Stool Color Changes
Under normal circumstances, the color of stools is some sort of a brown color which varies from person to person. When the color of stools changes, it can cause concern to parents and the person themselves.
Bilirubin present in bile is mostly responsible for the color of stools and the concentration of bilirubin means that color can vary from very light yellow to a near black color. You may also be able to link the color of your stool with something that you have eaten.
When stools change color from one bowel movement to another, there is no real cause for alarm but certain color changes may indicate a more serious underlying condition.
Stool Color Meanings
When a stool passes through your intestine too quickly it may not have the necessary amount of time for bile to get properly broken down and digested to produce the normal brown colored stools. Under normal circumstances bile is altered chemically inside the intestines to a greenish brown hue.
It then takes some time for the bile to be altered fully before changing to brown again. If this process is shortened and the stool moves through the tract too quickly as in the case of diarrhea, the stool will keep its green color.
Bear in mind that green stools may also be caused by consuming a diet which is rich in leafy green veg like spinach.
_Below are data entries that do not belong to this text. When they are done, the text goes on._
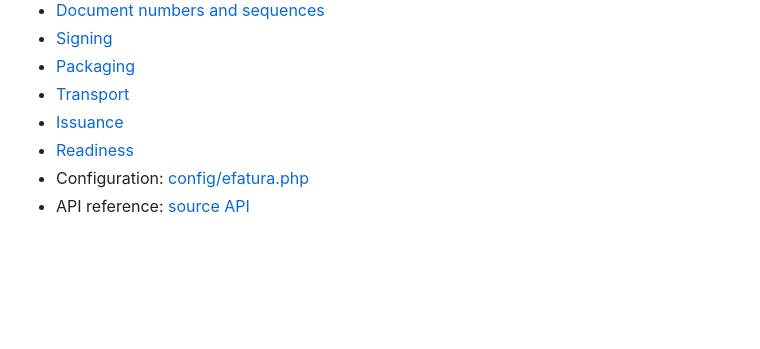
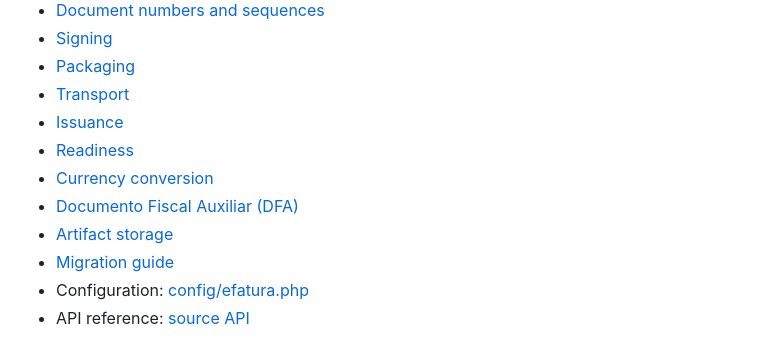
Before and after one commit to akira-io/laravel-efatura, a Markdown page: README.md, the part around the change. Rendered like a GitHub page; blank space fills up the shorter version.

Commit message:
docs(domain): cover exchange rates, the DFA and storage in the migration guide

```diff
--- a/README.md
+++ b/README.md
@@ -125,6 +125,10 @@ dispatches Laravel events on the way. An ambiguous answer throws
 - [Transport](docs/transport.md)
 - [Issuance](docs/issuance.md)
 - [Readiness](docs/readiness.md)
+- [Currency conversion](docs/currency.md)
+- [Documento Fiscal Auxiliar (DFA)](docs/dfa.md)
+- [Artifact storage](docs/storage.md)
+- [Migration guide](docs/migration.md)
 - Configuration: [config/efatura.php](config/efatura.php)
 - API reference: [source API](https://github.com/akira-io/laravel-efatura/tree/main/src)
 
```
Also changed, not shown: docs/migration.md (+52 -3 lines).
Other potential causes of green stools that are nothing to fret about are chlorophyll and algae supplements. Multivitamins with a high iron content and excessive consumption of refined sugar can also be a cause.
Breastfed babies will often have green colored stools as a result of the colostrum content in breast milk.
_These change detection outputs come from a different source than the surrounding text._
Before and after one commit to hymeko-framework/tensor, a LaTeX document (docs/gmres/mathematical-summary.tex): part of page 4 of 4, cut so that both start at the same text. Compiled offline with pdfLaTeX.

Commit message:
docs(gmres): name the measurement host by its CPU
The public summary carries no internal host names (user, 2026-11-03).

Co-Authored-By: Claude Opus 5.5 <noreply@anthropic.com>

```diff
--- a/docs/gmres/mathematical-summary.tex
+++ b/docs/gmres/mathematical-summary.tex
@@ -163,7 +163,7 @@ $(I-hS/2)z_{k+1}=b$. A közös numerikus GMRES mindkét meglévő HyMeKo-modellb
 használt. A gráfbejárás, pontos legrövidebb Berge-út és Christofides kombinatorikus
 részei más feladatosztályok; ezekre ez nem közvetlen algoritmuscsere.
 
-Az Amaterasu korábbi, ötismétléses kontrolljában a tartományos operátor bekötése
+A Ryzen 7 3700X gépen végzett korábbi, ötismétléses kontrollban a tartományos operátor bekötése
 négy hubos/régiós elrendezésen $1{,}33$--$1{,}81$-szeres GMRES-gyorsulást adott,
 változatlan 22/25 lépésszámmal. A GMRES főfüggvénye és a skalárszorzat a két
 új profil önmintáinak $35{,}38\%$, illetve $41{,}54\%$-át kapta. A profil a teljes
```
If you have noticed that your stools are yellow, foul smelling and greasy in appearance, there are numerous potential underlying causes. Yellow stools are often caused by the inability of the intestine to properly absorb and digest fat.
This may be the result of an intestinal disease like cystic fibrosis or celiac disease or because the pancreas cannot produce enough digestive enzymes which affects people with pancreatitis cancer of the pancreas. Yellow stools can also be caused when insufficient bile is delivered into the intestine.
Black stools may be a cause for concern as they can be the result of bleeding into the gastrointestinal tract. This bleeding usually comes from the upper gastrointestinal tract including the stomach, esophagus and duodenum.
When this occurs, the digestive enzymes break down the red blood cells which turns the feces black, sticky and very foul smelling. Black sticky stools should be taken seriously as intestinal bleeding is a serious medical condition.
Certain diets including very low carb diets like the Atkins diet are also known to produce very dark colored stools so if you have recently started a low carb diet, there is no cause for alarm.
Bright Red Stools
Bright red stools can be scary especially for a parent. However, there is usually no cause for alarm.
In young children, bright red stools are usually caused by anal fissures or a tear in the skin which surrounds the anus.
In adults, bright red stools are most often caused by bleeding as a result of hemorrhoids.
There are however a few more serious potential causes of red stools including:
- Inflammatory bowel diseases like ulcerative colitis and Crohn’s disease
- Intestinal infections
- Diverticular bleeding
- Bleeding from the upper GI tract can also cause red stools when there was not sufficient time for the digestion of red blood cells which would otherwise turn them black.
- Certain rich red foods like beets may also cause red stools.
White colored stools are a lot less common and may occur as a result of pancreatitis or cancer of the pancreas which blocks the delivery of bile from the ducts. Insufficient bile means the stool will lose its normal brown color leaving it pale or white.